Take a tour around a light-filled Victorian house

A jumble of rooms in a 4-bedroom Victorian house in north-west London has been transformed into a modern space full of cunning tricks.

A jumble of rooms in a 4-bedroom Victorian house in north-west London has been transformed into a modern space full of cunning tricks.

Light-filled Victorian house tour

house exterior with bricked wall and white window

(Image credit: Future PLC/David Hiscock)

Light-filled Victorian house tour

hallway with stair case and wooden floor

(Image credit: Future PLC/David Hiscock)

The first glimpse into the owners' world is through the fish tank, which brings light into the entrance. The original narrow hallway has been removed to win back square-footage for the living room. The fussy Victorian balustrade, meanwhile, has been replaced with a solid wall, which lends itself better to the simple, clean lines of the space.

Light-filled Victorian house tour

room with book shelves and wooden floor and white wall

(Image credit: Future PLC/David Hiscock)

Bespoke shelving keeps their music collection organised. It incorporates cupboards with screens made from the same material used to cover Marshall amplifiers, which allows the transmission of infrared, enabling the couple to keep gadgets such as the DVD player hidden. This room has often been transformed into their very own nightclub!

Light-filled Victorian house tour

living area with white wall and white sofa and wooden floor

(Image credit: Future PLC/David Hiscock)

On the other side of the inventive fish tank room divider, simple furniture and a neutral colour palette allow all quirky features to take centre stage.

The rugs are by Eileen Gray from Aram Store (opens in new tab). The Darwin sofa is by Arflex from Viaduct (opens in new tab). The Shanghai Tip cushions are by Moroso at Mint (opens in new tab).

Light-filled Victorian house tour

kitchen area with white wall and oven

(Image credit: Future PLC/David Hiscock)

An extension into the redundant side return has created a spacious kitchen-diner that’s flooded with light.

The wall of cupboards is made from IKEA (opens in new tab) carcasses fitted with high-quality doors – an example of the owners' mission to get sleek, contemporary details at a reasonable price.

Light-filled Victorian house tour

dining room with glass dining table and chair

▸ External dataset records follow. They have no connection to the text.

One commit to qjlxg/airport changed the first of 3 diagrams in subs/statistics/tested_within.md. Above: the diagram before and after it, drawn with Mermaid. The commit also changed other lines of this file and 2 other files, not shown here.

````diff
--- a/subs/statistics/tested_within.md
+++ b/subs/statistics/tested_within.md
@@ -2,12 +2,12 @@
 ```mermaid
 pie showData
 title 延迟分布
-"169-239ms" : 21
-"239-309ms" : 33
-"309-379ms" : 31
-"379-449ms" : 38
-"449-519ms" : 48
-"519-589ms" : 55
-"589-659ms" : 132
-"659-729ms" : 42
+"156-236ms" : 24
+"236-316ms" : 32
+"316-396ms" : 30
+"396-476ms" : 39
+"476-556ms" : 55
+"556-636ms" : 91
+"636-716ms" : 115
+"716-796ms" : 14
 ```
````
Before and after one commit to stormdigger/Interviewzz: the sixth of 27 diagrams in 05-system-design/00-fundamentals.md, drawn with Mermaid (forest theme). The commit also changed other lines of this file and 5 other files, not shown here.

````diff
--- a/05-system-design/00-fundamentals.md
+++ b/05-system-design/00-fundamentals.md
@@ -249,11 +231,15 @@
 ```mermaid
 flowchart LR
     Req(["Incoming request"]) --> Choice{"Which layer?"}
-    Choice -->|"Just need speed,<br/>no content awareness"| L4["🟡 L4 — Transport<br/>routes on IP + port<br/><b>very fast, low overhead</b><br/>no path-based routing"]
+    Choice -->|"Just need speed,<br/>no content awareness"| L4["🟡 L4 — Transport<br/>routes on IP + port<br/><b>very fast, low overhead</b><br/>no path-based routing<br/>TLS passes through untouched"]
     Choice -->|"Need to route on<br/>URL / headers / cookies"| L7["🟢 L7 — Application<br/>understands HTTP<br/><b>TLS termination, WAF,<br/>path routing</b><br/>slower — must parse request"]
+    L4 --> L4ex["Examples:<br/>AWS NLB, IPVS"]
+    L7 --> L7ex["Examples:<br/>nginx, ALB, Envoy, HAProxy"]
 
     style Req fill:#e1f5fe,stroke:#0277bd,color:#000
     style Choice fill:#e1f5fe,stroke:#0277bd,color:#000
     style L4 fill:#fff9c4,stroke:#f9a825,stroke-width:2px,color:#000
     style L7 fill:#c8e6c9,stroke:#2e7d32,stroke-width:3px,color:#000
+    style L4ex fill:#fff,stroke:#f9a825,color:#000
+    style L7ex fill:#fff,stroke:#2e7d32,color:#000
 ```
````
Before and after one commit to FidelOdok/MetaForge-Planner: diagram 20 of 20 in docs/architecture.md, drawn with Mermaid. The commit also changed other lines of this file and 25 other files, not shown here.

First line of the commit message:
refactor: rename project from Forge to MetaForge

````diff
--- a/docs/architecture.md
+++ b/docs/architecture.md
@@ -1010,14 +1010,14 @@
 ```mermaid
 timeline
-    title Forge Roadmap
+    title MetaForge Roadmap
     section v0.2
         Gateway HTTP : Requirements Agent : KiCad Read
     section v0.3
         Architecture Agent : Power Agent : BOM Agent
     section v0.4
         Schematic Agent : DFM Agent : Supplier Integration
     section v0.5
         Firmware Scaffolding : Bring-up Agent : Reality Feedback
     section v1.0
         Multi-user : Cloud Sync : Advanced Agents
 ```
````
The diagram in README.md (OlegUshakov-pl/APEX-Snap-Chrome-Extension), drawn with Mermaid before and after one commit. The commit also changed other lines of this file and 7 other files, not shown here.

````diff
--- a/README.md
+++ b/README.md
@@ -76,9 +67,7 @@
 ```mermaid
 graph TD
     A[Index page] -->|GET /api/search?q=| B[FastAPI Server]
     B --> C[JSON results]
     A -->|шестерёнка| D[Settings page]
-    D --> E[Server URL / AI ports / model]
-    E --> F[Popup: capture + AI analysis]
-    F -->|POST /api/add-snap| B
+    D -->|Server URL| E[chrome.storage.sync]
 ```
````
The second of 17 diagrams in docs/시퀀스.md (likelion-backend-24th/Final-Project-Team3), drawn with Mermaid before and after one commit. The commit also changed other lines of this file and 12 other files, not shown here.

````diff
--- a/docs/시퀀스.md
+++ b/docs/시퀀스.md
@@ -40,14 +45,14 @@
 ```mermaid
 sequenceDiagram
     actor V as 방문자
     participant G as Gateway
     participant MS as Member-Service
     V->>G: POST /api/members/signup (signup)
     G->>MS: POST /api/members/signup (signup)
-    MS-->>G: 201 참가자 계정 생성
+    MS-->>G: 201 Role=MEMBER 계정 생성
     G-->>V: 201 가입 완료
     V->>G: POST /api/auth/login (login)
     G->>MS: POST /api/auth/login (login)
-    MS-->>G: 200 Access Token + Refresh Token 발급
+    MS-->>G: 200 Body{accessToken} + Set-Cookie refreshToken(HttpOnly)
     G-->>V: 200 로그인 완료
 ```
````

(Image credit: Future PLC/David Hiscock)

The dining room floor is laid with easy-to-maintain porcelain tiles. The white walls and outdoor units (which feature the same worktop as the kitchen units) bring an architectural feel to the space, adding to the illusion that there is another ‘room’ outside.

Light-filled Victorian house tour

garden area with bench and table and wooden floor

(Image credit: Future PLC/David Hiscock)

The garden was raised to link with the kitchen floor. As this space is small, architect Paul McAneary (opens in new tab) designed all the fixed furniture (the benches and planters) at an angle to create a false perspective, drawing the eye to a vanishing point and so making the space appear bigger.

Light-filled Victorian house tour

bedroom with white wall and television

(Image credit: Future PLC/David Hiscock)

Clever storage means the bedroom is calm and clutter-free. The whole of one wall is taken up with floor-to-ceiling cupboards, housing everything from shoes to a flatscreen TV.

Light-filled Victorian house tour

bathroom with white wall and washbasin and mirror

(Image credit: Future PLC/David Hiscock)

The smallest bedroom was converted into a bathroom with a walk-in shower. It’s tiled in ceramic tiles that are usually used as cladding on skyscrapers – a very hard-wearing choice.

Looking for more modern decorating inspiration? Check out our House Tours section for everything from an industrial-chic conversion to a retro 1970s-inspired bungalow (opens in new tab).

Heather Young
Heather Young

Heather Young has been Ideal Home’s Editor since late 2020, and also edits its sister title Style At Home. She is an interiors journalist and editor who’s been working for some of the UK’s leading interiors magazines for over 20 years, both in-house and as a freelancer.